The Markets


Sometime this year, you may have the opportunity to experience an event that’s rarer than a lunar or solar eclipse – an economic eclipse. The United States (US) has had the world’s largest economy since it surpassed Britain’s back in 1872, but the US economy is about to be overshadowed by China’s. 

A lot of folks were anticipating an economic eclipse sometime around the end of this decade. As it turns out, the event horizon may be much, much shorter. Last week, The World Bank released its International Comparison Program (ICP) report. Every six years, in an effort to measure the real size of the world economy, the ICP surveys countries and measures their relative economic might. The ICP report was the final analysis of data collected during 2011. It found, at that time, the US had the world’s biggest economy. It also established that China’s economy had grown much faster than the US economy between 2005 and 2011. China’s economic growth has continued to exceed that of the US. As a result, China’s economy is expected to eclipse that of the US during 2014. The US economy will be the second largest and behind the US will be India. The ICP also noted that:

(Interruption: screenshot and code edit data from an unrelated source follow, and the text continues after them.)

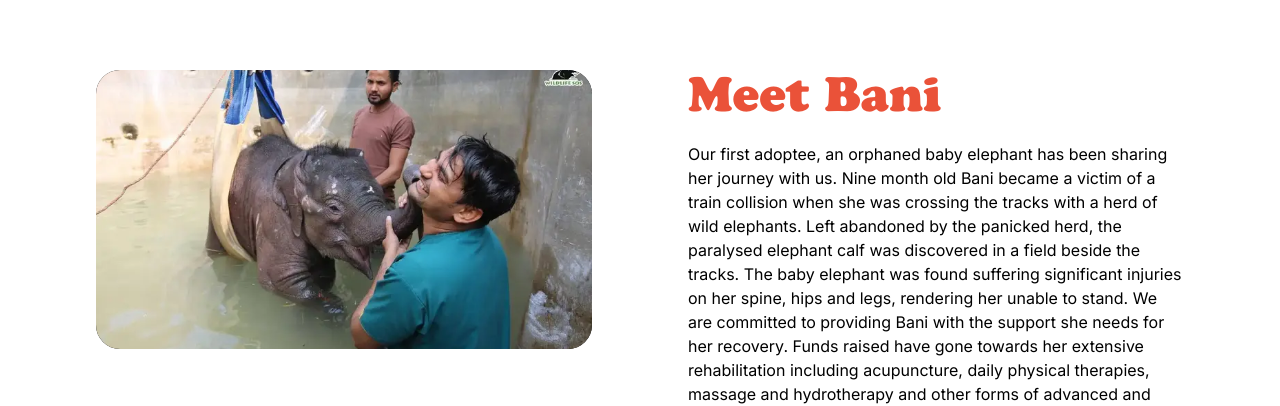
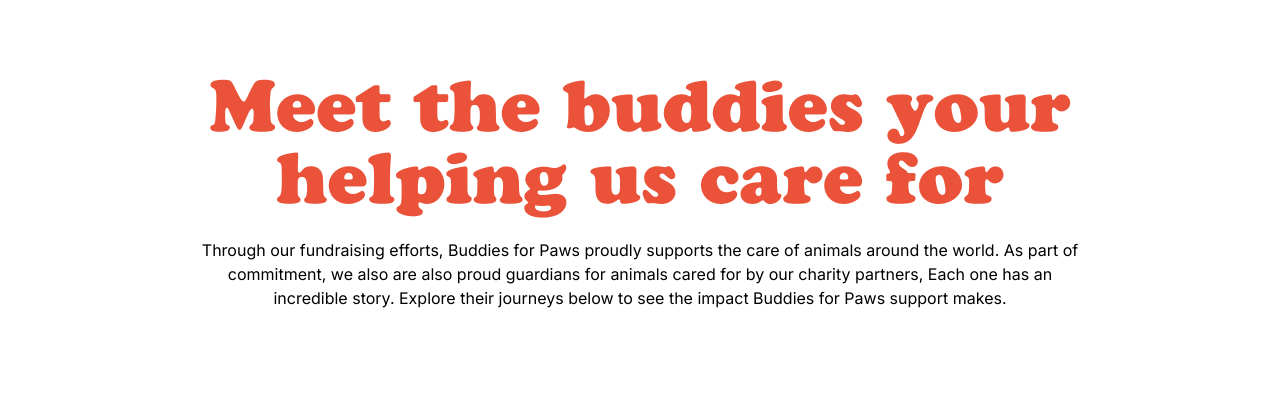
Before and after one commit to OncoreDev/buddies-for-paws, a Next.js app: page /journeys in a window 1280 px wide. Shown: the part 250-656 px from the top of the page. Built offline with nearby package versions, Linux system fonts and the light colour scheme; no server answers.

Commit message:
update: IG links, site config, journeys intro, and Meet Bani image
- Updated Instagram links
- Edited `site_config` to include social links
- Added intro section to Journeys page
- Updated "Meet Bani" image

```diff
--- a/src/app/about/page-content.tsx
+++ b/src/app/about/page-content.tsx
@@ -1,5 +1,6 @@
 "use client";
 
+import { SITE_CONFIG } from "@/lib/site-config";
 import { motion } from "motion/react";
 import Link from "next/link";
 
@@ -52,11 +53,19 @@
           For more information about buddies for Paws work, explore the rest of
           our site, subscribe to our newsletter and follow us on{" "}
           <Link
-            href="https://x.com/buddiesforpaws"
+            href={SITE_CONFIG.links.x}
             target="_blank"
             className="text-orange hover:text-blue transition-all hover:underline"
           >
             X
+          </Link>{" "}
+          and{" "}
+          <Link
+            href={SITE_CONFIG.links.instagram}
+            target="_blank"
+            className="text-orange hover:text-blue transition-all hover:underline"
+          >
+            Instagram
           </Link>
           . If you would like to get in touch we would love to hear from you,
           just head to our{" "}
--- a/src/app/charities/page-content.tsx
+++ b/src/app/charities/page-content.tsx
@@ -9,7 +9,7 @@
 export function CharitiesPageContent() {
   return (
     <div className="mx-auto flex w-full max-w-7xl flex-col gap-16 px-6 py-24 sm:px-16 sm:py-40">
-      <div className="mx-auto flex max-w-4xl flex-col items-center justify-center gap-6 text-center">
+      <div className="mx-auto flex max-w-4xl flex-col gap-6 text-center">
         <motion.h1
           initial={{ opacity: 0, y: 20 }}
           animate={{ opacity: 1, y: 0 }}
--- a/src/app/contact/page-content.tsx
+++ b/src/app/contact/page-content.tsx
@@ -165,7 +165,7 @@
                     <FormControl>
                       <Textarea
                         placeholder="Tell us how you'd like to get involved or ask us anything!"
-                        rows={5}
+                        rows={10}
                         {...field}
                       />
                     </FormControl>
--- a/src/app/journeys/page-content.tsx
+++ b/src/app/journeys/page-content.tsx
@@ -10,6 +10,29 @@
 export function JourneysPageContent() {
   return (
     <div className="max-w-9xl mx-auto flex w-full flex-col gap-24 px-6 py-24 sm:px-16 sm:py-40 xl:gap-32 xl:px-24">
+      <div className="flex flex-col gap-6 sm:text-center">
+        <motion.h1
+          initial={{ opacity: 0, y: 20 }}
+          animate={{ opacity: 1, y: 0 }}
+          transition={{ type: "spring", delay: 0.2 }}
+          className="text-orange font-cooper mx-auto max-w-4xl text-5xl sm:text-7xl"
+        >
+          Meet the buddies your helping us care for
+        </motion.h1>
+        <motion.p
+          initial={{ opacity: 0, y: 20 }}
+          animate={{ opacity: 1, y: 0 }}
+          transition={{ type: "spring", delay: 0.4 }}
+          className="mx-auto max-w-4xl"
+        >
+          Through our fundraising efforts, Buddies for Paws proudly supports the
+          care of animals around the world. As part of commitment, we also are
+          also proud guardians for animals cared for by our charity partners,
+          Each one has an incredible story. Explore their journeys below to see
+          the impact Buddies for Paws support makes.
+        </motion.p>
+      </div>
+
       {JOURNEYS_CONFIG.map((journey, i) => (
         <motion.div
           id={journey.id}
@@ -33,7 +56,7 @@
               },
             }}
             className={cn(
-              "relative z-0 aspect-video overflow-hidden rounded-lg bg-black",
+              "relative z-0 aspect-video overflow-hidden rounded-lg bg-black lg:sticky lg:top-16",
               i % 2 && "lg:order-1",
             )}
           >
--- a/src/components/footer.tsx
+++ b/src/components/footer.tsx
@@ -8,6 +8,7 @@
 import { FaDiscord, FaInstagram, FaTiktok, FaXTwitter } from "react-icons/fa6";
 import FooterBG from "../../images/footer-bg.webp";
 import { motion } from "motion/react";
+import { SITE_CONFIG } from "@/lib/site-config";
 
 export function Footer() {
   return (
@@ -103,7 +104,7 @@
               transition={{ type: "spring" }}
             >
               <Link
-                href={"https://x.com/buddiesforpaws"}
+                href={SITE_CONFIG.links.x}
                 target="_blank"
                 className="hover:text-blue-foreground block transition-all hover:scale-110"
               >
@@ -120,7 +121,7 @@
               transition={{ type: "spring" }}
             >
               <Link
-                href={"https://discord.com/invite/qaQa6M6mN2"}
+                href={SITE_CONFIG.links.discord}
                 target="_blank"
                 className="hover:text-blue-foreground block transition-all hover:scale-110"
               >
@@ -137,7 +138,7 @@
               transition={{ type: "spring" }}
             >
               <Link
-                href={"https://www.instagram.com/official_bonk_inu/"}
+                href={SITE_CONFIG.links.instagram}
                 target="_blank"
                 className="hover:text-blue-foreground block transition-all hover:scale-110"
               >
@@ -154,7 +155,7 @@
               transition={{ type: "spring" }}
             >
               <Link
-                href={"https://www.tiktok.com/@bonk.for.paws"}
+                href={SITE_CONFIG.links.tiktok}
                 target="_blank"
                 className="hover:text-blue-foreground block transition-all hover:scale-110"
               >
--- a/src/lib/site-config.ts
+++ b/src/lib/site-config.ts
@@ -5,4 +5,10 @@
   url: process.env.NEXT_PUBLIC_URL as string,
   xHandle: "BONKForPaws",
   themeColor: "#FFFFFF",
+  links: {
+    x: "https://x.com/buddiesforpaws",
+    instagram: "https://www.instagram.com/buddies_for_paws/",
+    tiktok: "https://www.tiktok.com/@bonk.for.paws",
+    discord: "https://discord.com/invite/qaQa6M6mN2",
+  },
 };
```
Also changed, not shown: images/bani.webp, images/dew.webp.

Some people are unsettled by the news. Among them, apparently, are members of China’s National Bureau of Statistics (NBS). According to The Washington Post, the NBS expressed reservations about the study’s methodology and did not endorse the results as official statistics. As with solar and lunar eclipses, the event may be notable, but its effects are unclear.